“Working closely with partners, UNICEF has been leading the charge. We tripled the number of syringes ordered to meet demand – securing almost three billion auto-disable syringes since 2020, including the creation of a GAVI-funded stockpile of half a billion syringes to prepare for the COVID-19 vaccine rollout,” said the statement.
As a mitigation, Unicef is working with key partners such as the United States, Covax, Path, donors, syringe manufacturers and others, to take necessary actions to address the situation as they monitor progress.
“We are working to get the most out of our existing arrangements and to sign new agreements with syringe suppliers that are able to step up to the challenge in 2022,” said Unicef.
The announcement comes at a time Kenya and other African countries have failed to meet targets of vaccinating at least 10 per cent of their populations, as set by WHO.
WHO is appealing for funding of Sh23.4 billion dollars from the world’s 20 biggest economies, to help create herd immunity.

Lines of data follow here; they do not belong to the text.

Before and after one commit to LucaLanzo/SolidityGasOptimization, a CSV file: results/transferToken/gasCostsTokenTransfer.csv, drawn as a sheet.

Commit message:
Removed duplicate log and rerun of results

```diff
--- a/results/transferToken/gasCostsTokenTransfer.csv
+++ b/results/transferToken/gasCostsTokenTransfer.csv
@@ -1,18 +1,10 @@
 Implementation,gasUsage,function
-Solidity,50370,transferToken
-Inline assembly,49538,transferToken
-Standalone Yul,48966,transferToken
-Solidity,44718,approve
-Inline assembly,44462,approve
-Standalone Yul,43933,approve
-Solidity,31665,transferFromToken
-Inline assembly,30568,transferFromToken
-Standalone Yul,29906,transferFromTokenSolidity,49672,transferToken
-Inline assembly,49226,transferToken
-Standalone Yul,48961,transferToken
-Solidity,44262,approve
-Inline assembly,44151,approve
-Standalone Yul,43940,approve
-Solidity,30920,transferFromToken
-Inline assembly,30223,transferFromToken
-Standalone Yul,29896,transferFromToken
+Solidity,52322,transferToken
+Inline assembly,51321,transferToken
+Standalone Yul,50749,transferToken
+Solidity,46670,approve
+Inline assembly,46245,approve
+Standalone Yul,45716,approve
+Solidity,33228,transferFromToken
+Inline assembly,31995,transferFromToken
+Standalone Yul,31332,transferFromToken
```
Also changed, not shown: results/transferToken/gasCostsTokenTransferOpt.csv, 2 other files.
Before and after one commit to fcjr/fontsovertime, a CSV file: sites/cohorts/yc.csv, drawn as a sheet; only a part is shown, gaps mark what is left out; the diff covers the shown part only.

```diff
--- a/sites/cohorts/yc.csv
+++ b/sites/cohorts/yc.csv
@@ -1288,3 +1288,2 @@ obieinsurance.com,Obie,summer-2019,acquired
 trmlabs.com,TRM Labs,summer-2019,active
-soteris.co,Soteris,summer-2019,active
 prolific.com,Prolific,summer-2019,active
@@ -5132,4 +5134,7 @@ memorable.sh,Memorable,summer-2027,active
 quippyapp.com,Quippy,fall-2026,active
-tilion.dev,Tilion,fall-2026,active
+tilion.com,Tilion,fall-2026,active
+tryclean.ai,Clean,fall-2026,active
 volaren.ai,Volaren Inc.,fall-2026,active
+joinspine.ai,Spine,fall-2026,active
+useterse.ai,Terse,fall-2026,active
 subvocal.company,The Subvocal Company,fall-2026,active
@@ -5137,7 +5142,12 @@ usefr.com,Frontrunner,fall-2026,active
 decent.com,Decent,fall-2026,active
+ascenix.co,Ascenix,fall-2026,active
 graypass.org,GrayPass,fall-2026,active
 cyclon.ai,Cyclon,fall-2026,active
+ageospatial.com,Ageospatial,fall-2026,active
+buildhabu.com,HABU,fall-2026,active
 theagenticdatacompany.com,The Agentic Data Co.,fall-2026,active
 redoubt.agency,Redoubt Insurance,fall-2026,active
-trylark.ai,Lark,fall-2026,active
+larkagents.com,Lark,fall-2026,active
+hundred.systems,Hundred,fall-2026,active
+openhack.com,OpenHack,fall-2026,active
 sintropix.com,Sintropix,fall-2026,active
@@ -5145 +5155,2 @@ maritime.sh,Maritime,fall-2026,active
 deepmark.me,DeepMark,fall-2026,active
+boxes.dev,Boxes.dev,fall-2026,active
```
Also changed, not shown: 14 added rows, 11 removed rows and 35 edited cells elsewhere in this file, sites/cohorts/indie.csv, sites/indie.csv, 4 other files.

Matshidiso Moeti, the WHO regional director for Africa, underscored the need for more funding.
“In order to avert the likely effects of shortages of important commodities, WHO and other aid groups have called for additional funding towards the access to Covid-19 Tools Accelerator programme,” said Dr Moeti.
Most African countries are lagging behind in achieving the 40 per cent vaccination targets set by WHO in May this year.
Less than five per cent of the African population are fully vaccinated, yet wealthy countries have started administering booster shots and vaccinating children.
The US Food and Drug Administration authorised Covid-19 vaccine for children aged between five and 11 years.
By yesterday, Kenya had administered about 5.3 million vaccine doses, with 3.6 million people partially vaccinated. Only 1.6 million Kenyans have been fully vaccinated.